WMG is one of three winners of the Colorado River Basin Water Scarcity Challenge, offered by The Gates and Walton Family Foundations. The selected organizations will work with Quantified Ventures (QV) – at no charge, thanks to grant funding – to design, finance, and scale investible, cost-effective solutions that deliver beneficial outcomes for Colorado River Basin ecosystems and communities.
WMG has been working towards a hydro-local future, where we value and steward our local water resources in the Tucson area instead of depleting distant watersheds, like the Colorado River. Water conservation and groundwater recharge strategies are proven to work in the greater Tucson area, however there is a real need to develop innovative funding/finance solutions at scale in sensitive groundwater areas, especially for people without access to conservation programs, like those on wells or with small water utilities.
WMG’s project focuses on restoring seasonal and perennial flows to the Sabino and Tanque Verde Creek systems and building hydro-resilience in the Tucson metro area. Through this effort we will develop and implement projects and programs that increase the resilience of Tucson’s water portfolio, particularly its groundwater resources. Restoring seasonal and perennial flows to the Sabino and Tanque Verde Creek systems requires a stable groundwater aquifer. WMG and QV will collaboratively quantify outcomes, engage key stakeholders, develop funding/financing approaches, and implement a suite of projects and programs – such as groundwater conservation programs, green stormwater infrastructure, and recycled water strategies – that support local water resilience and reduce dependency on Colorado River water supplies.
This work builds on our River Run Network program, our work with the Santa Cruz Watershed Collaborative, and our 50-year strategic plan to restore Tucson’s heritage of flowing creeks and rivers.
Tucson, like many Western communities, has historically over pumped our groundwater supplies and dried up our rivers. Yet in the last few decades some creek flow has returned in the Sabino and Tanque Verde Creeks, and some groundwater areas have stabilized thanks to conservation and restoration efforts. We want to protect and build on those gains, instead of reversing course with Colorado River shortages.
*If you are interested in being part of this effort, join our River Run Network.

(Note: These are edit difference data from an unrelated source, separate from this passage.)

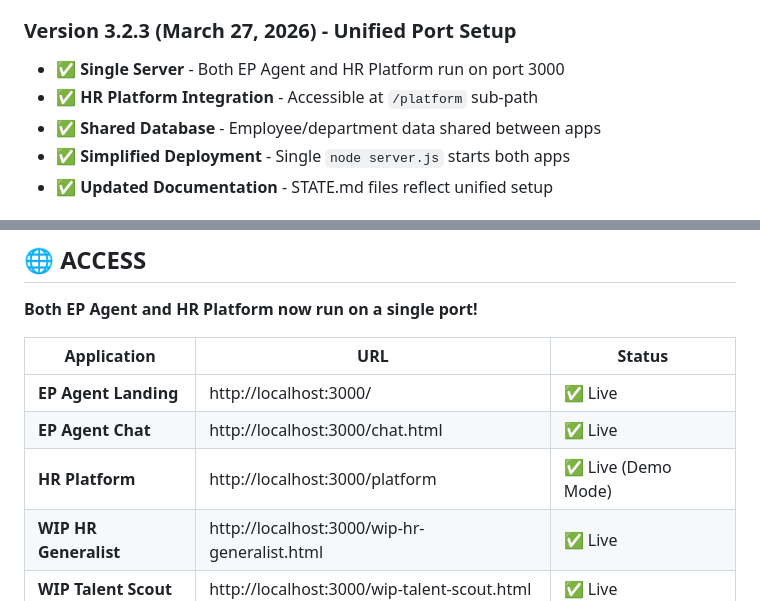
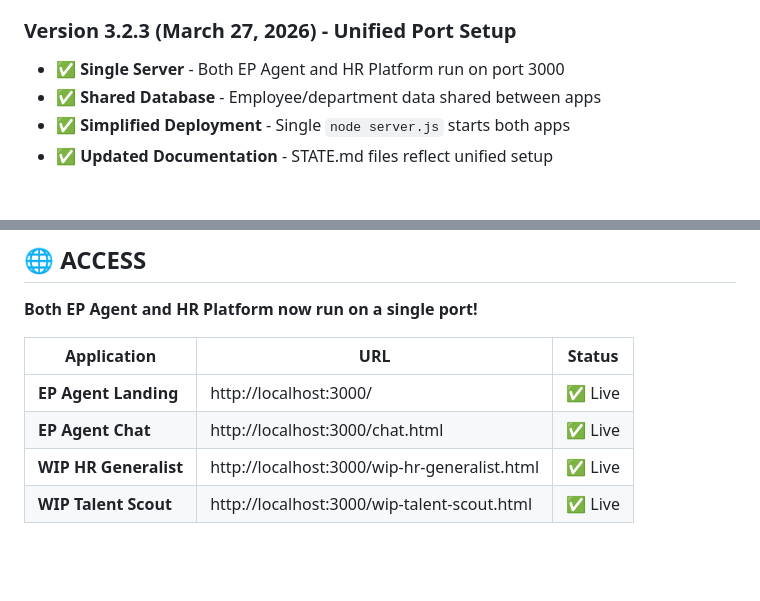
Before and after one commit to ridha-nm/hr-management-system, a Markdown page: 01 - EP Application Agent/STATE.md, 2 parts joined by grey strips. Drawn GitHub-style; blank space fills up the shorter version.

```diff
--- a/01 - EP Application Agent/STATE.md
+++ b/01 - EP Application Agent/STATE.md
@@ -575,7 +575,6 @@ PORT=3000
 
 ### **Version 3.2.3** (March 27, 2026) - **Unified Port Setup**
 - ✅ **Single Server** - Both EP Agent and HR Platform run on port 3000
-- ✅ **HR Platform Integration** - Accessible at `/platform` sub-path
 - ✅ **Shared Database** - Employee/department data shared between apps
 - ✅ **Simplified Deployment** - Single `node server.js` starts both apps
 - ✅ **Updated Documentation** - STATE.md files reflect unified setup
@@ -795,7 +794,6 @@ const companyInfo = {
 |-------------|-----|--------|
 | **EP Agent Landing** | http://localhost:3000/ | ✅ Live |
 | **EP Agent Chat** | http://localhost:3000/chat.html | ✅ Live |
-| **HR Platform** | http://localhost:3000/platform | ✅ Live (Demo Mode) |
 | **WIP HR Generalist** | http://localhost:3000/wip-hr-generalist.html | ✅ Live |
 | **WIP Talent Scout** | http://localhost:3000/wip-talent-scout.html | ✅ Live |
 
```
Also changed, not shown: STATE.md (+0 -3 lines).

Members work together to learn about and steward our creeks and rivers through creek walks, restoration activities, river clean-ups, and educational workshops.